__About this task__. Pull every line containing "tools" out of the listing below.

——

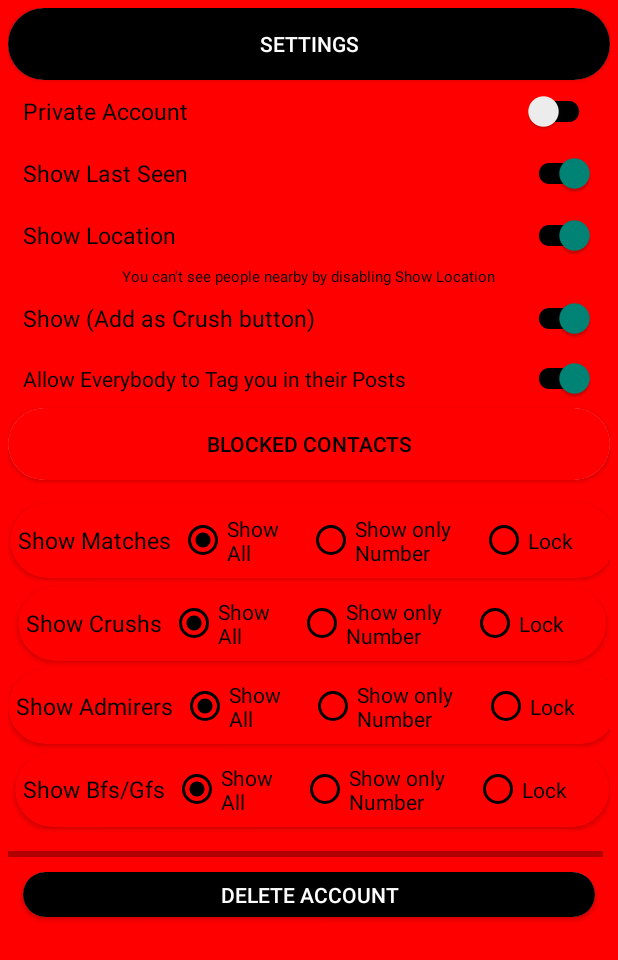
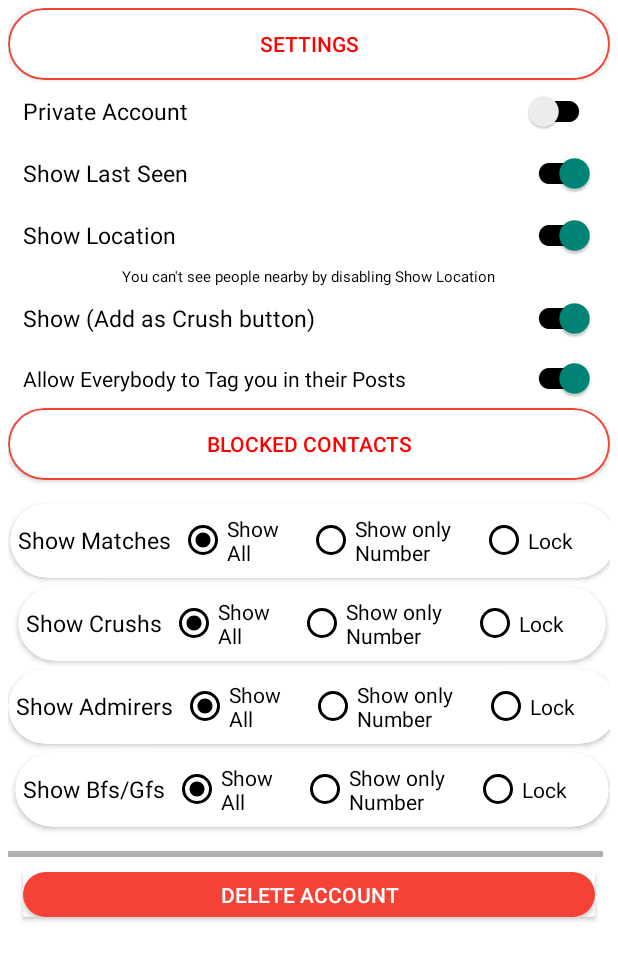
Before and after one commit to shiva2206/Moon---dating-app, an Android app: the layout adap_settings.xml on its own in the app's theme, with its tools: preview values and no code run, on a phone screen of 412 x 824 dp. Shown: the top 960 px of the screen. Run offline under Robolectric (Android 15) with nearby library versions, the phone set to English and light mode, and no system bars; plain views replace SocialTextView.

Commit message:
chnaged setting and blocked contacts

```diff
--- a/HoneyMoon/app/src/main/res/layout/activity_blockedconts.xml
+++ b/HoneyMoon/app/src/main/res/layout/activity_blockedconts.xml
@@ -4,7 +4,7 @@
     xmlns:tools="http://schemas.android.com/tools"
     android:layout_width="match_parent"
     android:layout_height="match_parent"
-    android:background="@color/red"
+    android:background="@color/white"
     tools:context=".blockedconts">
 
     <TextView
@@ -27,13 +27,12 @@
         android:layout_marginLeft="5dp"
         android:layout_marginTop="3dp"
         android:layout_marginRight="5dp"
-        android:backgroundTint="@color/black"
         app:cardCornerRadius="30dp">
 
         <Button
             android:layout_width="match_parent"
             android:layout_height="wrap_content"
-            android:background="@color/black"
+            android:background="@drawable/solidrect"
             android:text="Blocked Contacts"
             android:textColor="@color/white">
 
@@ -47,14 +46,14 @@
         android:layout_height="45dp"
         android:layout_below="@+id/ret"
         android:layout_margin="10dp"
-        android:backgroundTint="@color/black"
+
         app:cardCornerRadius="30dp">
 
         <com.google.android.material.appbar.AppBarLayout
             android:layout_width="match_parent"
             android:layout_height="wrap_content"
-
-            android:background="@color/black">
+            android:background="@drawable/redwhitefilled"
+            >
 
             <androidx.appcompat.widget.Toolbar
                 android:layout_width="match_parent"
@@ -77,7 +76,7 @@
                         android:layout_width="match_parent"
                         android:layout_height="22dp"
                         android:layout_toRightOf="@+id/ser"
-                        android:background="@color/black"
+
                         android:hint="Search"
                         android:singleLine="true"
                         android:textColor="@color/white"
--- a/HoneyMoon/app/src/main/res/layout/adap_settings.xml
+++ b/HoneyMoon/app/src/main/res/layout/adap_settings.xml
@@ -4,7 +4,7 @@
     android:layout_width="match_parent"
     android:layout_height="match_parent"
     xmlns:app="http://schemas.android.com/apk/res-auto"
-    android:background="@color/red"
+    android:background="@color/white"
     android:padding="5dp">
     <RelativeLayout
         android:layout_width="match_parent"
@@ -17,8 +17,8 @@
             <Button
                 android:layout_width="match_parent"
                 android:layout_height="wrap_content"
-                android:background="@color/black"
-                android:textColor="@color/white"
+                android:background="@drawable/redwhitefilled"
+                android:textColor="@color/red"
                 android:text="settings"
                 android:textSize="14dp"
                 android:id="@+id/t">
@@ -118,8 +118,8 @@
             <Button
                 android:layout_width="match_parent"
                 android:layout_height="wrap_content"
-                android:background="@color/red"
-                android:textColor="@color/black"
+                android:background="@drawable/redwhitefilled"
+                android:textColor="@color/red"
                 android:text="Blocked Contacts"
                 android:id="@+id/blcans">
 
@@ -137,14 +137,15 @@
                 android:layout_width="wrap_content"
                 android:layout_height="wrap_content"
                 android:paddingTop="10dp"
-                android:paddingBottom="10dp">
+                android:paddingBottom="10dp"
+                >
                 <androidx.cardview.widget.CardView
                     android:layout_width="wrap_content"
                     android:layout_height="wrap_content"
                     app:cardCornerRadius="30dp"
                     android:layout_marginTop="5dp"
                     android:id="@+id/wwws"
-                    android:backgroundTint="@color/red"
+
 
                     android:layout_centerHorizontal="true">
                     <RadioGroup
@@ -162,7 +163,7 @@
                             android:textAllCaps="false"
                             android:textColor="@color/black"
                             android:textSize="15dp"
-                            android:background="@color/red"
+
                             android:layout_marginRight="5dp"
                             android:layout_marginLeft="5dp">
 
@@ -171,7 +172,7 @@
                             android:layout_width="80dp"
                             android:layout_height="50dp"
                             android:layout_gravity="center"
-                            android:background="@color/red"
+
                             android:text="Show All"
                             android:id="@+id/sall"
                             android:checked="true"
@@ -184,7 +185,6 @@
                             android:layout_height="50dp"
                             android:layout_gravity="center"
                             android:layout_marginLeft="5dp"
-                            android:background="@color/red"
                             android:text="Show only Number"
                             android:id="@+id/son"
                             android:buttonTint="@color/black"
@@ -195,7 +195,6 @@
                             android:layout_width="90dp"
                             android:layout_height="50dp"
                             android:layout_marginLeft="5dp"
-                            android:background="@color/red"
                             android:text="Lock"
                             android:layout_gravity="center"
                             android:id="@+id/lck"
@@ -212,7 +211,6 @@
                     app:cardCornerRadius="30dp"
                     android:layout_marginTop="5dp"
                     android:id="@+id/wseer"
-                    android:backgroundTint="@color/red"
                     android:layout_below="@id/wwws"
                     android:layout_centerHorizontal="true">
                     <RadioGroup
@@ -230,7 +228,6 @@
                             android:textAllCaps="false"
                             android:textColor="@color/black"
                             android:textSize="15dp"
-                            android:background="@color/red"
                             android:layout_marginRight="5dp"
                             android:layout_marginLeft="5dp">
 
@@ -239,7 +236,6 @@
                             android:layout_width="80dp"
                             android:layout_height="50dp"
                             android:layout_gravity="center"
-                            android:background="@color/red"
                             android:text="Show All"
                             android:id="@+id/csall"
                             android:checked="true"
@@ -252,7 +248,6 @@
                             android:layout_height="50dp"
                             android:layout_gravity="center"
                             android:layout_marginLeft="5dp"
-                            android:background="@color/red"
                             android:text="Show only Number"
                             android:id="@+id/cson"
                             android:buttonTint="@color/black"
@@ -263,7 +258,6 @@
                             android:layout_width="90dp"
                             android:layout_height="50dp"
                             android:layout_marginLeft="5dp"
-                            android:background="@color/red"
                             android:text="Lock"
                             android:layout_gravity="center"
                             android:id="@+id/clck"
@@ -280,7 +274,6 @@
                     app:cardCornerRadius="30dp"
                     android:layout_marginTop="5dp"
                     android:id="@+id/wser"
-                    android:backgroundTint="@color/red"
                     android:layout_below="@id/wseer"
                     android:layout_centerHorizontal="true">
                     <RadioGroup
@@ -298,7 +291,6 @@
                             android:textAllCaps="false"
                             android:textColor="@color/black"
                             android:textSize="15dp"
-                            android:background="@color/red"
                             android:layout_marginRight="5dp"
                             android:layout_marginLeft="5dp">
 
@@ -307,7 +299,6 @@
                             android:layout_width="80dp"
                             android:layout_height="50dp"
                             android:layout_gravity="center"
-                            android:background="@color/red"
                             android:text="Show All"
                             android:id="@+id/asall"
                             android:checked="true"
@@ -320,7 +311,6 @@
                             android:layout_height="50dp"
                             android:layout_gravity="center"
                             android:layout_marginLeft="5dp"
-                            android:background="@color/red"
                             android:text="Show only Number"
                             android:id="@+id/ason"
                             android:buttonTint="@color/black"
@@ -331,7 +321,6 @@
                             android:layout_width="90dp"
                             android:layout_height="50dp"
                             android:layout_marginLeft="5dp"
-                            android:background="@color/red"
                             android:text="Lock"
                             android:layout_gravity="center"
                             android:id="@+id/aclck"
@@ -349,7 +338,6 @@
                     android:layout_marginTop="5dp"
                     android:layout_marginBottom="10dp"
                     android:id="@+id/fser"
-                    android:backgroundTint="@color/red"
                     android:layout_below="@id/wser"
                     android:layout_centerHorizontal="true">
                     <RadioGroup
@@ -367,7 +355,6 @@
                             android:textAllCaps="false"
                             android:textColor="@color/black"
                             android:textSize="15dp"
-                            android:background="@color/red"
                             android:layout_marginRight="5dp"
                             android:layout_marginLeft="5dp">
 
@@ -376,7 +363,6 @@
                             android:layout_width="80dp"
                             android:layout_height="50dp"
                             android:layout_gravity="center"
-                            android:background="@color/red"
                             android:text="Show All"
                             android:id="@+id/fall"
                             android:checked="true"
@@ -389,7 +375,6 @@
                             android:layout_height="50dp"
                             android:layout_gravity="center"
                             android:layout_marginLeft="5dp"
-                            android:background="@color/red"
                             android:text="Show only Number"
                             android:id="@+id/fson"
                             android:buttonTint="@color/black"
@@ -400,7 +385,6 @@
                             android:layout_width="90dp"
                             android:layout_height="50dp"
                             android:layout_marginLeft="5dp"
-                            android:background="@color/red"
                             android:text="Lock"
                             android:layout_gravity="center"
                             android:id="@+id/fclck"
@@ -421,13 +405,13 @@
             android:layout_height="wrap_content"
             android:layout_below="@+id/nsv"
             android:layout_margin="10dp"
-            app:cardCornerRadius="30dp">
+           >
             <Button
                 android:layout_width="match_parent"
                 android:layout_height="30dp"
                 android:id="@+id/delete"
 
-                android:background="@color/black"
+                android:background="@drawable/solidrect"
                 android:text="Delete Account"
                 android:textColor="@color/white"
                 >
```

——

__Exercise output__.
Before and after one commit to shiva2206/Moon---dating-app, an Android app: the layout adap_settings.xml on its own in the app's theme, with its tools: preview values and no code run, on a phone screen of 412 x 824 dp. Shown: the top 960 px of the screen. Run offline under Robolectric (Android 15) with nearby library versions, the phone set to English and light mode, and no system bars; plain views replace SocialTextView.
     xmlns:tools="http://schemas.android.com/tools"
     tools:context=".blockedconts">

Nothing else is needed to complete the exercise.